### Aim of the task
Copy each line below in which the string "United" occurs.

Supplied material START

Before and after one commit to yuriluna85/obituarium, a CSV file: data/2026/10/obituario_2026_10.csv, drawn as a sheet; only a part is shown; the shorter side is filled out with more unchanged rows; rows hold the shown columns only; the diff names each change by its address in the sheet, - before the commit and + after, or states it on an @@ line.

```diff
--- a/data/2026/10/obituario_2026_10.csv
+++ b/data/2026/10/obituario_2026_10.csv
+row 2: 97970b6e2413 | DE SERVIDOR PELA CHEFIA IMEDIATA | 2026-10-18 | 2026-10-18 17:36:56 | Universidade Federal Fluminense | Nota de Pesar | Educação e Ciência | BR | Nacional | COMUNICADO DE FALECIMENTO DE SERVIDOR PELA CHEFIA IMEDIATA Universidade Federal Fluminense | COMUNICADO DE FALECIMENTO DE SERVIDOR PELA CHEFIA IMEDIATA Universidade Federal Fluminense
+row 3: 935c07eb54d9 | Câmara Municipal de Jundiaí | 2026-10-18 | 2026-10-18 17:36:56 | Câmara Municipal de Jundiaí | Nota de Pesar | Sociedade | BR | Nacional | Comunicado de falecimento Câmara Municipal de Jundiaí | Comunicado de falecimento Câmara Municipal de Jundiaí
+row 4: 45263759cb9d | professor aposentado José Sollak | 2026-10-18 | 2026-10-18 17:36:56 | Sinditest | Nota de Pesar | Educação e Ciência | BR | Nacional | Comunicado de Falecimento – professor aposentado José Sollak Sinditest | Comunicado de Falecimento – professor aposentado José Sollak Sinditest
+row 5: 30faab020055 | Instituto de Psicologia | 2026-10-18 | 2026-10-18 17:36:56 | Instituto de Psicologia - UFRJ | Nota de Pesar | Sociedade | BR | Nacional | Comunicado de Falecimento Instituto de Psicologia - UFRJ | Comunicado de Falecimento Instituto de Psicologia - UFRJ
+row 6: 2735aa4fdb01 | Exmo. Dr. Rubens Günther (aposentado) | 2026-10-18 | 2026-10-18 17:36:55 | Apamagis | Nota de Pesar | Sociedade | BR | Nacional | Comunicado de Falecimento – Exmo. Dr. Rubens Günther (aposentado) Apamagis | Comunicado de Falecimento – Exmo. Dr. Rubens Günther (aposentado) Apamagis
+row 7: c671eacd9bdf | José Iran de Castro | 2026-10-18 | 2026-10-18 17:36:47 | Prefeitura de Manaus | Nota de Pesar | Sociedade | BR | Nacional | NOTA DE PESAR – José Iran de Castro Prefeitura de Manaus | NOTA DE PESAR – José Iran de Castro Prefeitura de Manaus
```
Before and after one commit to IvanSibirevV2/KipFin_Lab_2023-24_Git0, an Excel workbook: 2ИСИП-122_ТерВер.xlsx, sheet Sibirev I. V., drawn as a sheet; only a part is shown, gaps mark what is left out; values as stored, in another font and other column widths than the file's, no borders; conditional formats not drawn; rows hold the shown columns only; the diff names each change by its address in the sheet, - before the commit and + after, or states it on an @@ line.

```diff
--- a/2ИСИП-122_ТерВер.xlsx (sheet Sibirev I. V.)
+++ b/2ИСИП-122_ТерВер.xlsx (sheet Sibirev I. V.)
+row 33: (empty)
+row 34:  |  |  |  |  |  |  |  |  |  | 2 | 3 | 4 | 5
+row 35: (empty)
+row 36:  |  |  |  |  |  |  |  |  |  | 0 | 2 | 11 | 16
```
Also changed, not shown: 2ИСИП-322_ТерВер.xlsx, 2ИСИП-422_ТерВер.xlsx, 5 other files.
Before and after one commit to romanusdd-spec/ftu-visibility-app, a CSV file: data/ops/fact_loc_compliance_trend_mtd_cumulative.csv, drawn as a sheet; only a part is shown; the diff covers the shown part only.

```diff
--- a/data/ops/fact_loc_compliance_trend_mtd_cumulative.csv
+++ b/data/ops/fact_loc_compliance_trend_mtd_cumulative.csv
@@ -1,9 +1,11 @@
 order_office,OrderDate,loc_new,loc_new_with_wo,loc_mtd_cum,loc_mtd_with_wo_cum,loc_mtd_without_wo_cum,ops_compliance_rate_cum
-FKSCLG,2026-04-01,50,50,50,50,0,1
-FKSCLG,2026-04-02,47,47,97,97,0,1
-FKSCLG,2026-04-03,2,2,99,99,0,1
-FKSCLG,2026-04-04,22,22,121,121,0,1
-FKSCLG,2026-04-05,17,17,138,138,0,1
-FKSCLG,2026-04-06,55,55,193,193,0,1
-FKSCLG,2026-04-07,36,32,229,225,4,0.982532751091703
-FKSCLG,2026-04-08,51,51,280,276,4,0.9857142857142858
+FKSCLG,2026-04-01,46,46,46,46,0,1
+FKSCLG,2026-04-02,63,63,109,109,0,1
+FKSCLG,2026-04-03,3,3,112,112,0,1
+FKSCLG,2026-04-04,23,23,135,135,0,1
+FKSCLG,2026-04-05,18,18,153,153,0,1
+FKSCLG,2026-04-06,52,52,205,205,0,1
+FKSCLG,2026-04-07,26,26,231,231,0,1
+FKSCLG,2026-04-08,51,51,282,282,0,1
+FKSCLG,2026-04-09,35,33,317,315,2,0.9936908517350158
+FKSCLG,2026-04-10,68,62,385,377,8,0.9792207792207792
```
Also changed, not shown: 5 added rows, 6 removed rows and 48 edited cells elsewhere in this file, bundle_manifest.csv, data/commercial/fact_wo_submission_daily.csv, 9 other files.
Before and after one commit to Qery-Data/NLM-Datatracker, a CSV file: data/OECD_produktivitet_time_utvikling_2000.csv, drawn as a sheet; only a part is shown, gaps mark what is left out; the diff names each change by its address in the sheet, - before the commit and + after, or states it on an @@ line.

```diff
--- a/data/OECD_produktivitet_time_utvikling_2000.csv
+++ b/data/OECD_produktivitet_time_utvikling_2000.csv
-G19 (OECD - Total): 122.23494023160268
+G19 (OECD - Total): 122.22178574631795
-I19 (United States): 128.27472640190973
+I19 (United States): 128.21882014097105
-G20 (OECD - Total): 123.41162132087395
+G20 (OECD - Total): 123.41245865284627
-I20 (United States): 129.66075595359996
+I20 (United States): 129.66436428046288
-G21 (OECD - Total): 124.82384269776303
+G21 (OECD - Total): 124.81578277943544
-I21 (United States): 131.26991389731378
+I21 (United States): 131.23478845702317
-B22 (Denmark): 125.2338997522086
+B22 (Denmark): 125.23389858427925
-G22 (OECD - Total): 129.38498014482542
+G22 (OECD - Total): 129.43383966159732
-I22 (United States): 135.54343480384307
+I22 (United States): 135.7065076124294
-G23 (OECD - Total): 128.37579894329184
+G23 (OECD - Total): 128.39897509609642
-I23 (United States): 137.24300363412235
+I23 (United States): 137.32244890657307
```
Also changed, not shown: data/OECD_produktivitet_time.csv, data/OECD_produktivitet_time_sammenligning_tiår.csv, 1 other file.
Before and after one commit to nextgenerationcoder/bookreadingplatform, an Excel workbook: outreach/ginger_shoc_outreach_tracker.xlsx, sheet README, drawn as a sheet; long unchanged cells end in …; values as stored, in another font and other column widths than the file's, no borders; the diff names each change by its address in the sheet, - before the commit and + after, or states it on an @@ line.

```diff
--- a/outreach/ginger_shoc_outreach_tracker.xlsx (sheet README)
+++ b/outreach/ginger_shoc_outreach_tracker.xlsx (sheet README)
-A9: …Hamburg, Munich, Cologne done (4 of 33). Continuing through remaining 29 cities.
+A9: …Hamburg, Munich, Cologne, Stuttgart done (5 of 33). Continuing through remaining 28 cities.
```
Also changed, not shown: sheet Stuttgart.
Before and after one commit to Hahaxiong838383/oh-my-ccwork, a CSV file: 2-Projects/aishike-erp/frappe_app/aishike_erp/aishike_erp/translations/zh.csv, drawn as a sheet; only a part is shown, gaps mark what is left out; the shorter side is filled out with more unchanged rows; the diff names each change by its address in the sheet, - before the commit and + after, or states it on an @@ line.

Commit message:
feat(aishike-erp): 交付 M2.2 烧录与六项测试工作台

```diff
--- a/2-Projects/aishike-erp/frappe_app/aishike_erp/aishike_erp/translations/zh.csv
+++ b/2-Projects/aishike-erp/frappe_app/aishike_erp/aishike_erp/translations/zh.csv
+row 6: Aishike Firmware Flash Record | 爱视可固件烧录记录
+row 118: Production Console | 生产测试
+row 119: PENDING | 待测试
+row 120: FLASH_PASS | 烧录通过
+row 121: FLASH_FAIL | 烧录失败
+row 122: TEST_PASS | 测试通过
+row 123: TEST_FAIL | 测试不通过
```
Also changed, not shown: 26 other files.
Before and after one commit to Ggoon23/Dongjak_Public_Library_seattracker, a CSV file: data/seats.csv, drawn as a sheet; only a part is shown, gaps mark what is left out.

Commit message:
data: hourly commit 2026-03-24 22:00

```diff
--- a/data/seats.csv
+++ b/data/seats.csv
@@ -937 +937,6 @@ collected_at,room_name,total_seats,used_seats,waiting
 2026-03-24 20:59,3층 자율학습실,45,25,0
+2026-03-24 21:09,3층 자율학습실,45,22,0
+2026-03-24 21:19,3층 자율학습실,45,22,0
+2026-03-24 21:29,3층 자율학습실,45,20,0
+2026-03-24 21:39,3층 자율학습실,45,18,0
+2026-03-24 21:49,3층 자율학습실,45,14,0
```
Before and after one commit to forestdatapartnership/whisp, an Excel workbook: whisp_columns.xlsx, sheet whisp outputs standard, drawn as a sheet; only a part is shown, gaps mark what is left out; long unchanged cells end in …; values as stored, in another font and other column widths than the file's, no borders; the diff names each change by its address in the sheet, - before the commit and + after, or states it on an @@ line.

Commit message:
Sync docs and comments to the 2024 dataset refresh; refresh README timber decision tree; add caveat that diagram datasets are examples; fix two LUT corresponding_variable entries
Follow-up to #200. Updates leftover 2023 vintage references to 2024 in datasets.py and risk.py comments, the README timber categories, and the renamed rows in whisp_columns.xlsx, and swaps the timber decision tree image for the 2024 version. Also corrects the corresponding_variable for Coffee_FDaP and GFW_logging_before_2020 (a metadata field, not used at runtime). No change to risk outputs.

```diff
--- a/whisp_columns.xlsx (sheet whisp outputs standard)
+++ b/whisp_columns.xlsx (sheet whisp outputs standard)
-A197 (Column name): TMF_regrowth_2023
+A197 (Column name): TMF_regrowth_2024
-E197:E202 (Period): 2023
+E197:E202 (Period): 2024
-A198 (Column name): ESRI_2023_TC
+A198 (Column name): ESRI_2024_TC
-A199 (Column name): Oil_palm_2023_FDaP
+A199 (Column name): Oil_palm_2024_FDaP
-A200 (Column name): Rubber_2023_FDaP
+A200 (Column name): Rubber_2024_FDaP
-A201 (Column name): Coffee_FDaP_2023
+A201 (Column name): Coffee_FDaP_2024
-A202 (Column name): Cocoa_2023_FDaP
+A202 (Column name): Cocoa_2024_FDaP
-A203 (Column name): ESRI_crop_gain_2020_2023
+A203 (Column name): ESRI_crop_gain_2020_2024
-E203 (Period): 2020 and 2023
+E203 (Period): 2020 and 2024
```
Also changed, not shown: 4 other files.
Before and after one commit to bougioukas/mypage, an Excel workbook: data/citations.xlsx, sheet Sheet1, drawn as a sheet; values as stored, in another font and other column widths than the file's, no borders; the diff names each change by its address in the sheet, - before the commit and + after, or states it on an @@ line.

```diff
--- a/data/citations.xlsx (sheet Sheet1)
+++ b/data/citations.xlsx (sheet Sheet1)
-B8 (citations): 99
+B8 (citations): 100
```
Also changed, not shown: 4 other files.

Supplied material END

### Exercise result
-I19 (United States): 128.27472640190973
+I19 (United States): 128.21882014097105
-I20 (United States): 129.66075595359996
+I20 (United States): 129.66436428046288
-I21 (United States): 131.26991389731378
+I21 (United States): 131.23478845702317
-I22 (United States): 135.54343480384307
+I22 (United States): 135.7065076124294
-I23 (United States): 137.24300363412235
+I23 (United States): 137.32244890657307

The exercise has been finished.